If you note, here I have a fully assembled and functional gun without the trigger guard, how is this possible?
Well, Eric designed and will include as part of the kit two plastic "D"s that allow you to get the gun back together to the point where you can actually shoot it, and still have completely open access to the screws for adjustment.
You can see one of the "D"s in the picture above.
I tested the trigger in an "untreated" LGU trigger block (my LGV being "on loan" for a lengthy and really serious experiment), mainly to see what difference the 40-60 minutes of stoning and polishing parts would gain a shooter, but also to get a feeling of how narrow the market would be for Eric (difference would be between a few hundred to a few thousand).
And I found out that the lightest trigger pull I could get was an extremely rewarding 1# 2 oz. with great consistency.
Almost anyone should be able to live with that.
In a stoned and polished trigger block, pulls can be lowered to levels that I would not consider safe for 90% of the shooters (just watch Eric's video referenced below), but in the end it is each and every one of us who are responsible for our actions.
Eric has also agreed to send, to those that request it, a "ball end" for the pressure plate, something like this:

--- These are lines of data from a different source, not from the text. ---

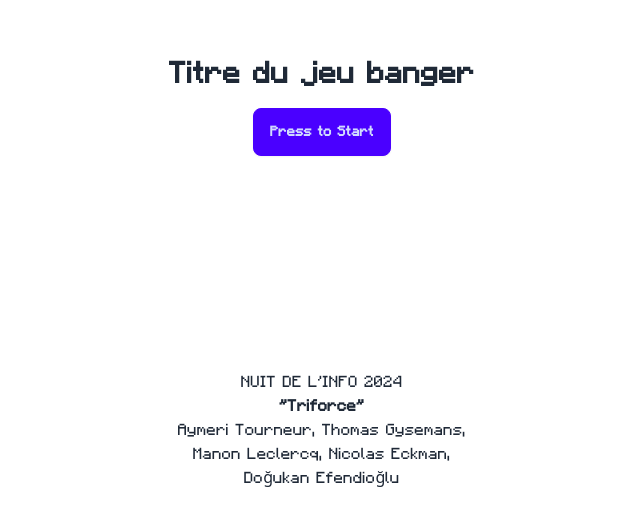
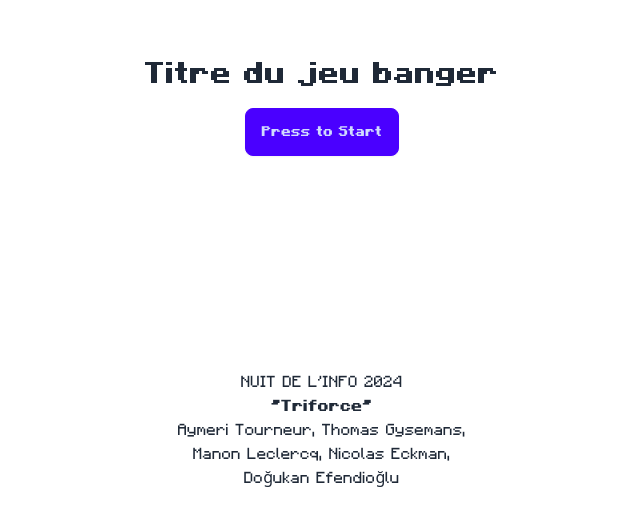
Before and after one commit to Yoshiip/ndi, a SvelteKit app: page / in a window 1280 px wide. Shown: the part 294-800 px from the top of the page, without its empty margins (318-958 px from the left). Built offline with nearby package versions, Linux system fonts and the light colour scheme.

Commit message:
add font for bold & italic

```diff
--- a/src/app.css
+++ b/src/app.css
@@ -10,6 +10,30 @@
         font-display: swap;
         src: url(/minecraft-font/MinecraftRegular.otf) format('opentype');
     }
+
+    @font-face {
+        font-family: 'Minecraft';
+        font-style: italic;
+        font-weight: 400;
+        font-display: swap;
+        src: url(/minecraft-font/MinecraftItalic.otf) format('opentype');
+    }
+
+    @font-face {
+        font-family: 'Minecraft';
+        font-style: normal;
+        font-weight: bold;
+        font-display: swap;
+        src: url(/minecraft-font/MinecraftBold.otf) format('opentype');
+    }
+
+    @font-face {
+        font-family: 'Minecraft';
+        font-style: italic;
+        font-weight: bold;
+        font-display: swap;
+        src: url(/minecraft-font/MinecraftBoldItalic.otf) format('opentype');
+    }
 }
 
 body {
```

I was very happy to work with Eric on this project, and since he is still in the pre-production phase, there are some changes that will be inevitable.
BTW, you can see Eric's video here: https://www.youtube.com/watch?v=jvndvLfzug0&feature=youtu.be
If you are interested in finding out more about this trigger, or if you want to buy one, drop Eric a line at:
Let him know you saw this, please.
Keep well and shoot straight!